Recorded data:
• • • • •

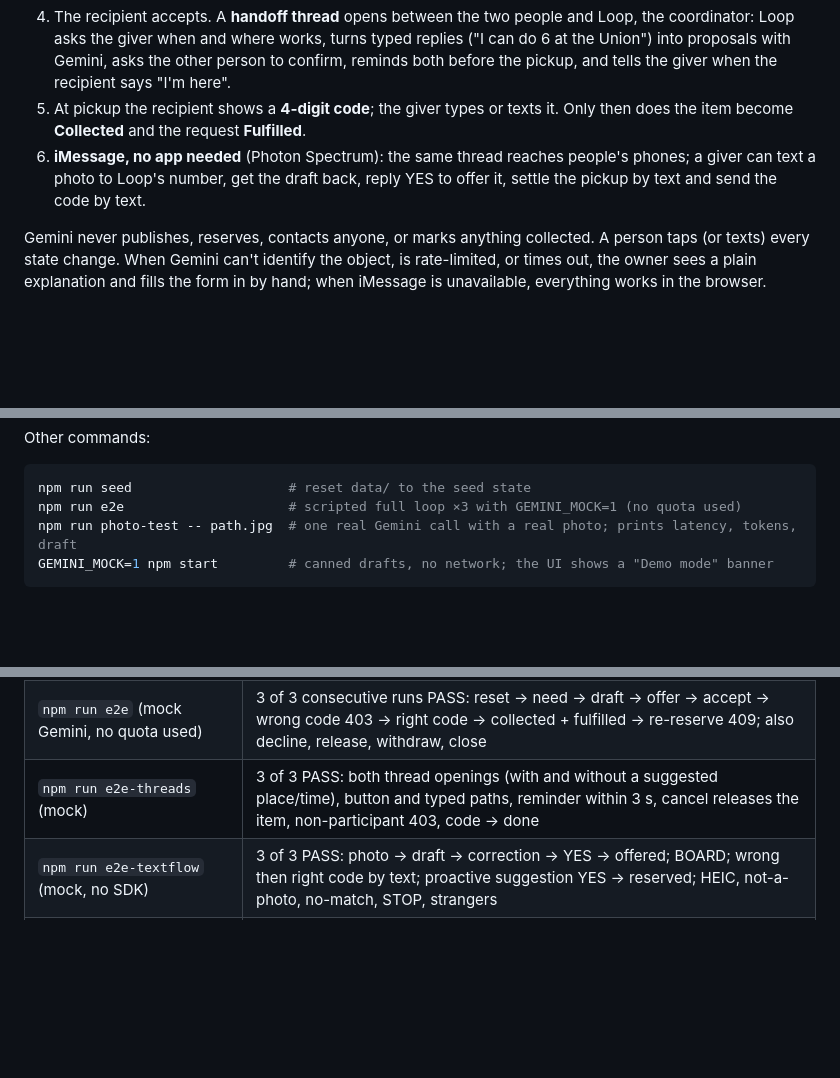
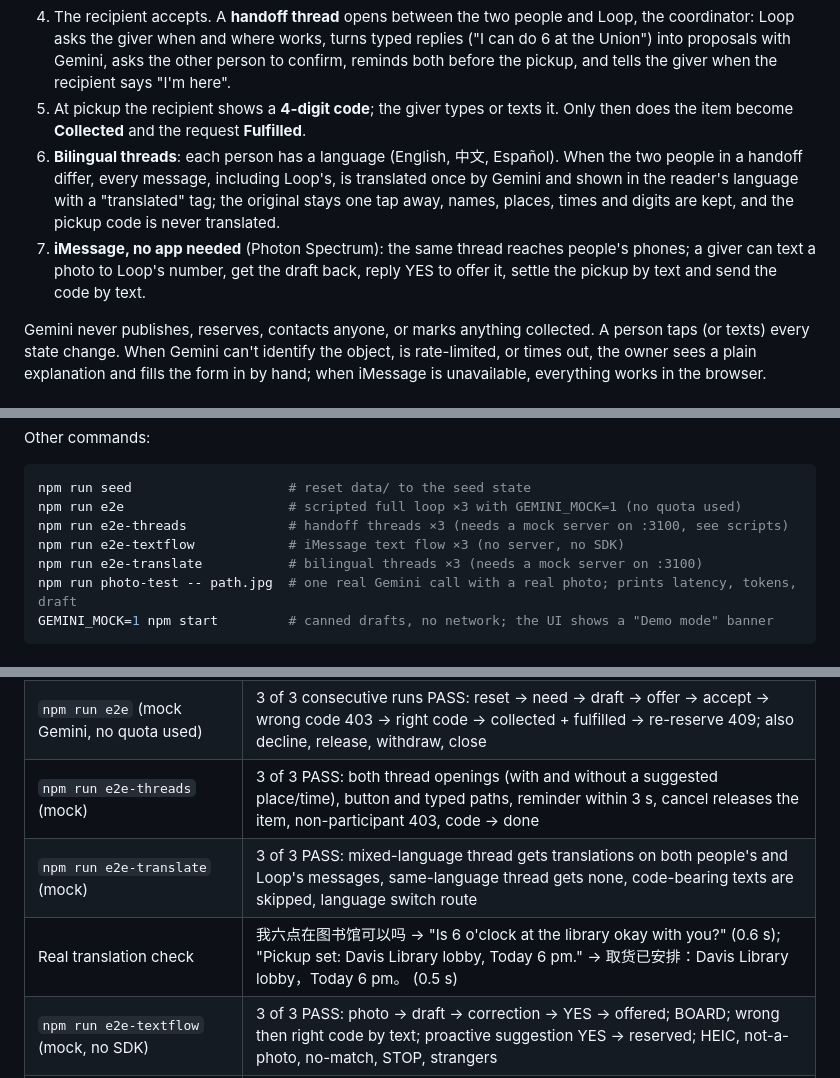
Before and after one commit to ethan-rong/loop, a Markdown page: README.md, 3 parts joined by grey strips. GitHub-like rendering; blank space fills up the shorter version.

Commit message:
docs: bilingual threads

````diff
--- a/README.md
+++ b/README.md
@@ -11,7 +11,8 @@ Built solo at **HackNC 2026** (UNC–Chapel Hill, Oct 10–11). Tracks: Beginner
 3. The owner checks and edits the draft, then **offers it** to that person or posts it to the board. The draft is marked "Drafted by Gemini — check it" until a person approves it.
 4. The recipient accepts. A **handoff thread** opens between the two people and Loop, the coordinator: Loop asks the giver when and where works, turns typed replies ("I can do 6 at the Union") into proposals with Gemini, asks the other person to confirm, reminds both before the pickup, and tells the giver when the recipient says "I'm here".
 5. At pickup the recipient shows a **4-digit code**; the giver types or texts it. Only then does the item become **Collected** and the request **Fulfilled**.
-6. **iMessage, no app needed** (Photon Spectrum): the same thread reaches people's phones; a giver can text a photo to Loop's number, get the draft back, reply YES to offer it, settle the pickup by text and send the code by text.
+6. **Bilingual threads**: each person has a language (English, 中文, Español). When the two people in a handoff differ, every message, including Loop's, is translated once by Gemini and shown in the reader's language with a "translated" tag; the original stays one tap away, names, places, times and digits are kept, and the pickup code is never translated.
+7. **iMessage, no app needed** (Photon Spectrum): the same thread reaches people's phones; a giver can text a photo to Loop's number, get the draft back, reply YES to offer it, settle the pickup by text and send the code by text.
 
 Gemini never publishes, reserves, contacts anyone, or marks anything collected. A person taps (or texts) every state change. When Gemini can't identify the object, is rate-limited, or times out, the owner sees a plain explanation and fills the form in by hand; when iMessage is unavailable, everything works in the browser.
 
@@ -39,6 +40,9 @@ Other commands:
 ```bash
 npm run seed                    # reset data/ to the seed state
 npm run e2e                     # scripted full loop ×3 with GEMINI_MOCK=1 (no quota used)
+npm run e2e-threads             # handoff threads ×3 (needs a mock server on :3100, see scripts)
+npm run e2e-textflow            # iMessage text flow ×3 (no server, no SDK)
+npm run e2e-translate           # bilingual threads ×3 (needs a mock server on :3100)
 npm run photo-test -- path.jpg  # one real Gemini call with a real photo; prints latency, tokens, draft
 GEMINI_MOCK=1 npm start         # canned drafts, no network; the UI shows a "Demo mode" banner
 ```
@@ -79,6 +84,8 @@ Measured on Oct 10 2026 on the development laptop (Node 22.23, Express 5.3, macO
 | Need → suggestion (text-only call) | "Desk fan for a hot room" suggested the seed fan in 0.8 s |
 | `npm run e2e` (mock Gemini, no quota used) | 3 of 3 consecutive runs PASS: reset → need → draft → offer → accept → wrong code 403 → right code → collected + fulfilled → re-reserve 409; also decline, release, withdraw, close |
 | `npm run e2e-threads` (mock) | 3 of 3 PASS: both thread openings (with and without a suggested place/time), button and typed paths, reminder within 3 s, cancel releases the item, non-participant 403, code → done |
+| `npm run e2e-translate` (mock) | 3 of 3 PASS: mixed-language thread gets translations on both people's and Loop's messages, same-language thread gets none, code-bearing texts are skipped, language switch route |
+| Real translation check | 我六点在图书馆可以吗 → "Is 6 o'clock at the library okay with you?" (0.6 s); "Pickup set: Davis Library lobby, Today 6 pm." → 取货已安排：Davis Library lobby，Today 6 pm。 (0.5 s) |
 | `npm run e2e-textflow` (mock, no SDK) | 3 of 3 PASS: photo → draft → correction → YES → offered; BOARD; wrong then right code by text; proactive suggestion YES → reserved; HEIC, not-a-photo, no-match, STOP, strangers |
 | Pile photo (real call, yard-sale photo with 6 objects) | 6 items with valid boxes in about 3 s; the lamp matched the lamp request, the other five returned honest "no match" reasons after the schema change (reason before id); the same flow then listed all six from the browser with crops |
 | iMessage (real, Photon shared line) | channel connects; thread messages reached the linked phone; a dropped connection reconnects on restart; first send right after connect can fail once, so sends retry |
````
Also changed, not shown: other parts of README.md (+1 -0 lines), submission/DEVPOST.md (+2 -1 lines).
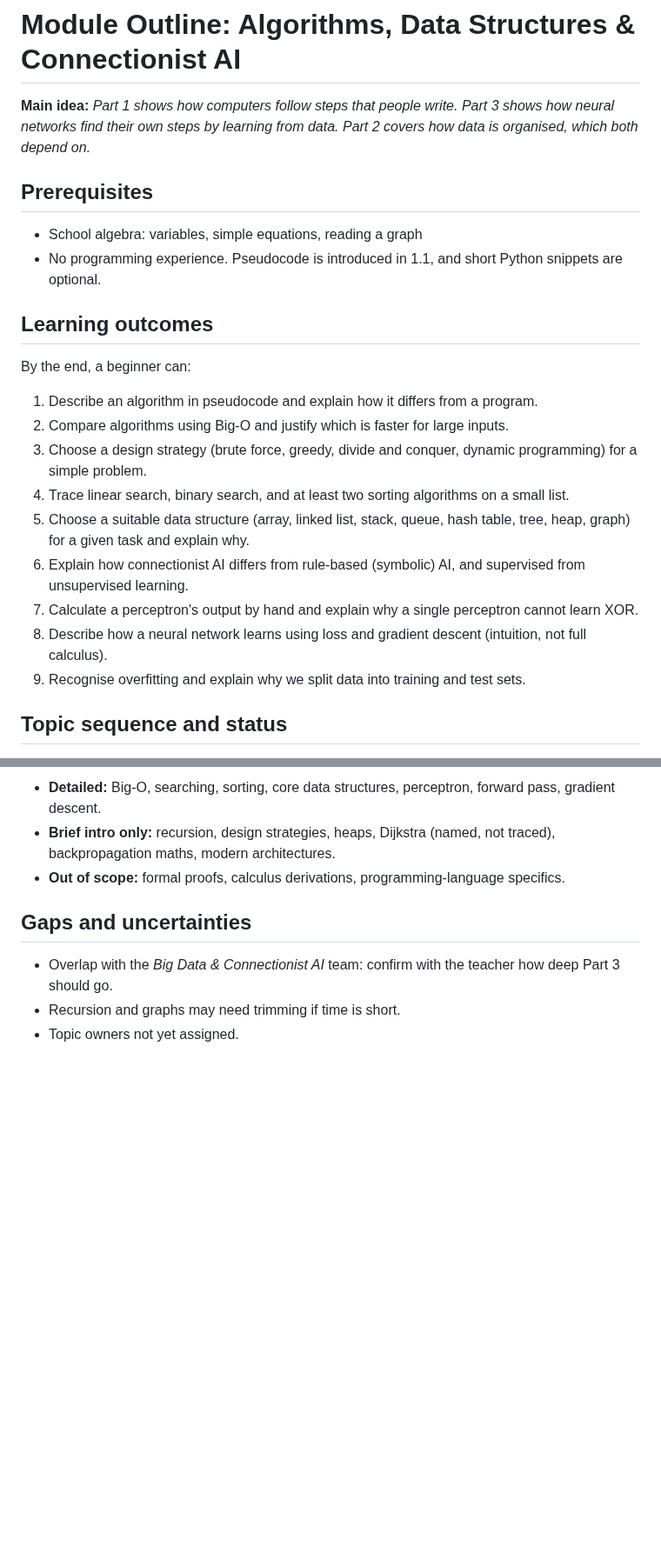
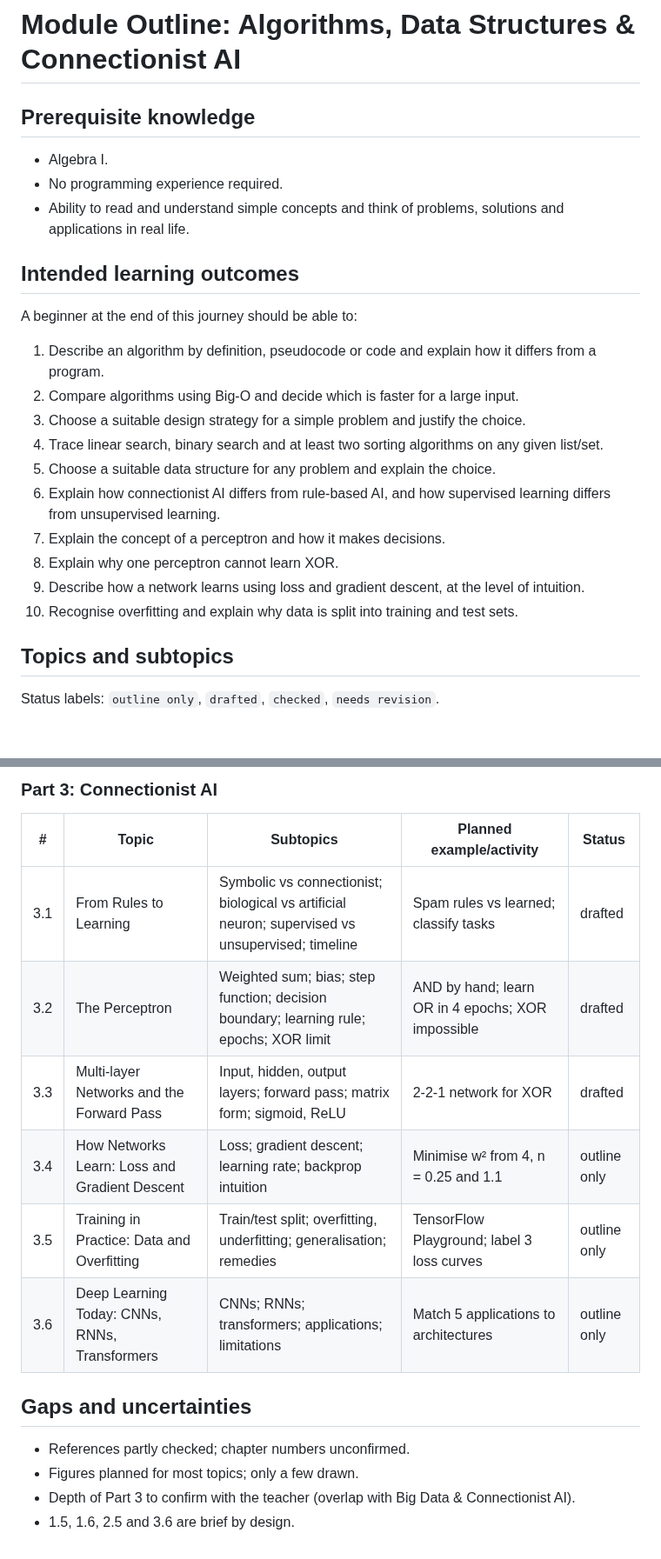
Before and after one commit to israelmanzi/AI_LAB_PROJECT_BIT, a Markdown page: content/00-module-outline.md, 2 parts joined by grey strips. Shown at 87% size. Drawn GitHub-style; blank space fills up the shorter version.

```diff
--- a/content/00-module-outline.md
+++ b/content/00-module-outline.md
@@ -1,25 +1,27 @@
 # Module Outline: Algorithms, Data Structures & Connectionist AI
 
-**Main idea:** *Part 1 shows how computers follow steps that people write. Part 3 shows how neural networks find their own steps by learning from data. Part 2 covers how data is organised, which both depend on.*
+## Prerequisite knowledge
 
-## Prerequisites
+- Algebra I.
+- No programming experience required.
+- Ability to read and understand simple concepts and think of problems, solutions and applications in real life.
 
-- School algebra: variables, simple equations, reading a graph
-- No programming experience. Pseudocode is introduced in 1.1, and short Python snippets are optional.
+## Intended learning outcomes
 
-## Learning outcomes
+A beginner at the end of this journey should be able to:
 
-By the end, a beginner can:
+1. Describe an algorithm by definition, pseudocode or code and explain how it differs from a program.
+2. Compare algorithms using Big-O and decide which is faster for a large input.
+3. Choose a suitable design strategy for a simple problem and justify the choice.
+4. Trace linear search, binary search and at least two sorting algorithms on any given list/set.
+5. Choose a suitable data structure for any problem and explain the choice.
+6. Explain how connectionist AI differs from rule-based AI, and how supervised learning differs from unsupervised learning.
+7. Explain the concept of a perceptron and how it makes decisions.
+8. Explain why one perceptron cannot learn XOR.
+9. Describe how a network learns using loss and gradient descent, at the level of intuition.
+10. Recognise overfitting and explain why data is split into training and test sets.
 
-1. Describe an algorithm in pseudocode and explain how it differs from a program.
-2. Compare algorithms using Big-O and justify which is faster for large inputs.
-3. Choose a design strategy (brute force, greedy, divide and conquer, dynamic programming) for a simple problem.
-4. Trace linear search, binary search, and at least two sorting algorithms on a small list.
-5. Choose a suitable data structure (array, linked list, stack, queue, hash table, tree, heap, graph) for a given task and explain why.
-6. Explain how connectionist AI differs from rule-based (symbolic) AI, and supervised from unsupervised learning.
-7. Calculate a perceptron's output by hand and explain why a single perceptron cannot learn XOR.
-8. Describe how a neural network learns using loss and gradient descent (intuition, not full calculus).
-9. Recognise overfitting and explain why we split data into training and test sets.
+## Topics and subtopics
 
-## Topic sequence and status
+Status labels: `outline only`, `drafted`, `checked`, `needs revision`.
 
@@ -59,10 +48,18 @@ By the end, a beginner can:
 
-- **Detailed:** Big-O, searching, sorting, core data structures, perceptron, forward pass, gradient descent.
-- **Brief intro only:** recursion, design strategies, heaps, Dijkstra (named, not traced), backpropagation maths, modern architectures.
-- **Out of scope:** formal proofs, calculus derivations, programming-language specifics.
+### Part 3: Connectionist AI
+
+| #   | Topic                                         | Subtopics                                                                                        | Planned example/activity                          | Status       |
+| --- | --------------------------------------------- | ------------------------------------------------------------------------------------------------ | ------------------------------------------------- | ------------ |
+| 3.1 | From Rules to Learning                        | Symbolic vs connectionist; biological vs artificial neuron; supervised vs unsupervised; timeline | Spam rules vs learned; classify tasks             | drafted      |
+| 3.2 | The Perceptron                                | Weighted sum; bias; step function; decision boundary; learning rule; epochs; XOR limit           | AND by hand; learn OR in 4 epochs; XOR impossible | drafted      |
+| 3.3 | Multi-layer Networks and the Forward Pass     | Input, hidden, output layers; forward pass; matrix form; sigmoid, ReLU                           | 2-2-1 network for XOR                             | drafted      |
+| 3.4 | How Networks Learn: Loss and Gradient Descent | Loss; gradient descent; learning rate; backprop intuition                                        | Minimise w² from 4, n = 0.25 and 1.1              | outline only |
+| 3.5 | Training in Practice: Data and Overfitting    | Train/test split; overfitting, underfitting; generalisation; remedies                            | TensorFlow Playground; label 3 loss curves        | outline only |
+| 3.6 | Deep Learning Today: CNNs, RNNs, Transformers | CNNs; RNNs; transformers; applications; limitations                                              | Match 5 applications to architectures             | outline only |
 
 ## Gaps and uncertainties
 
-- Overlap with the *Big Data & Connectionist AI* team: confirm with the teacher how deep Part 3 should go.
-- Recursion and graphs may need trimming if time is short.
-- Topic owners not yet assigned.
+- References partly checked; chapter numbers unconfirmed.
+- Figures planned for most topics; only a few drawn.
+- Depth of Part 3 to confirm with the teacher (overlap with Big Data & Connectionist AI).
+- 1.5, 1.6, 2.5 and 3.6 are brief by design.
```
Also changed, not shown: other parts of content/00-module-outline.md (+17 -30 lines), README.md (+37 -41 lines), content/assets/images/1.1-flowchart.jpg (added).
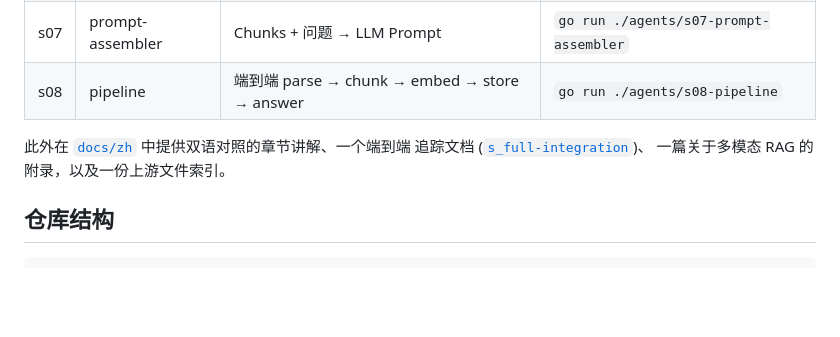
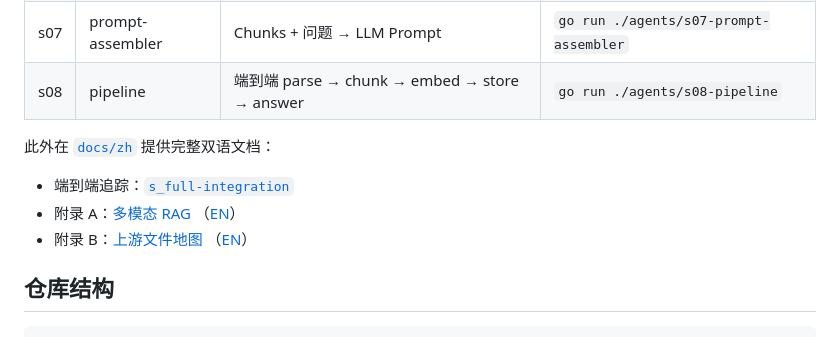
Before and after one commit to Ding-Ye/learn-RAG-Anything, a Markdown page: README.zh.md, the part around the change. GitHub-like rendering; blank space fills up the shorter version.

```diff
--- a/README.zh.md
+++ b/README.zh.md
@@ -23,9 +23,11 @@
 | s07 | prompt-assembler    | Chunks + 问题 → LLM Prompt                            | `go run ./agents/s07-prompt-assembler` |
 | s08 | pipeline            | 端到端 parse → chunk → embed → store → answer        | `go run ./agents/s08-pipeline`     |
 
-此外在 [`docs/zh`](./docs/zh) 中提供双语对照的章节讲解、一个端到端
-追踪文档 ([`s_full-integration`](./docs/zh/s_full-integration.md))、
-一篇关于多模态 RAG 的附录，以及一份上游文件索引。
+此外在 [`docs/zh`](./docs/zh) 提供完整双语文档：
+
+- 端到端追踪：[`s_full-integration`](./docs/zh/s_full-integration.md)
+- 附录 A：[多模态 RAG](./docs/zh/appendix-a-multimodal-rag.md) （[EN](./docs/en/appendix-a-multimodal-rag.md)）
+- 附录 B：[上游文件地图](./docs/zh/appendix-b-upstream-map.md) （[EN](./docs/en/appendix-b-upstream-map.md)）
 
 ## 仓库结构
 
```
Also changed, not shown: README.md (+5 -3 lines).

• • • • •

→ **What to do**
Check the lines above for the word "linear" and give the number of lines where it appears, with no other text.

→ **Result below**
2